Southern House Spiders
The males and females of this species exhibit very different physical appearances. Females are charcoal gray and their body, including the leg span, is about 2 inches in diameter. The male spider has long legs, but is smaller than the female and is khaki or amber in color. Homeowners often report the females look like small tarantulas, while males are mistakenly thought to be brown recluse spiders. When compared to the brown recluse however, male southern house spiders are generally larger and the violin shape on their back is narrower than the brown recluse’s violin shape. Also, the southern house spider has eight eyes, while the brown recluse has only six eyes. However, it is best that your pest management professional confirms this characteristic in order to avoid any erroneous identification.
Behavior, Diet & Habit
Southern house spiders are frequently associated with human habitations. They build their webs from cracks and crevices on the exterior of homes, barns and other structures. Other preferred areas of protective habitat include under stones, loose tree bark and logs. This species can be found in yucca plants over the portion of their distribution where the yucca plant is found.
Females may live up to eight years, but the life span of the male spider is much shorter. Most of the time when a southern house spider is seen it is a male since the females are reclusive and spend most of their time spinning webs in secluded areas and capturing prey insects and other small spiders.
A mated female lays about 200 eggs, wrapping them loosely in a silken egg sac that is roughly in 5/8 inch in diameter. Southern house spiderlings are considered “social” arachnids since they exhibit sibling recognition, cooperate with each other to capture prey, feed socially and disperse in aggregations after leaving their mother’s web.

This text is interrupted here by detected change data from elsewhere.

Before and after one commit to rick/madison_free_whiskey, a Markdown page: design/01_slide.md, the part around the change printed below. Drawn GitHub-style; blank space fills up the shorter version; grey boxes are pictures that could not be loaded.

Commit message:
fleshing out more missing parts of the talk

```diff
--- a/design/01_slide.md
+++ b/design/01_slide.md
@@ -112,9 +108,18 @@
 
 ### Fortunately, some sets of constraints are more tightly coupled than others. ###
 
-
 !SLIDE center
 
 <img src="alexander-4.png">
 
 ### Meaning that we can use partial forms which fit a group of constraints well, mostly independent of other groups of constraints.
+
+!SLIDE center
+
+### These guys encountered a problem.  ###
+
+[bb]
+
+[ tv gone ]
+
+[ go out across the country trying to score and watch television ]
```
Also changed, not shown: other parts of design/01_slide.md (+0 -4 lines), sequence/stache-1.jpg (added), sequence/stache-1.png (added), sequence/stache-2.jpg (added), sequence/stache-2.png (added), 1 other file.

Signs Of An Infestation
Presence of adult spiders, their immature spiderlings, egg sacs and webs are signs of an infestation.
Distribution of the southern house spider includes the southern states from the Atlantic Coast westward to New Mexico, Arizona, California and northward into Oklahoma, Arkansas, Tennessee, Virginia and North Carolina.
Preventing a southern house spider infestation begins with making sure the spiders’ food source is kept to a minimum and that holes, cracks and gaps in the home’s doors, windows and foundation are properly sealed to help prevent entrance into the home’s living space. In addition, removing ground litter that serves as harborage for spiders is also helpful. Should the homeowner need assistance to control these or any other spiders, contact your pest management professional and request an inspection. Your pest management professional can then use his or inspection findings to prepare a comprehensive pest management plan that will effectively and efficiently deal with the specific pest problem.
While the southern house spider is a large spider (the female is about 2 inches wide with its legs fully extended), their bite is relatively harmless and the spider is not considered to be aggressive since they have very poor eyesight.
In some parts of its distribution area, the southern house spider is also known as the southern crevice spider.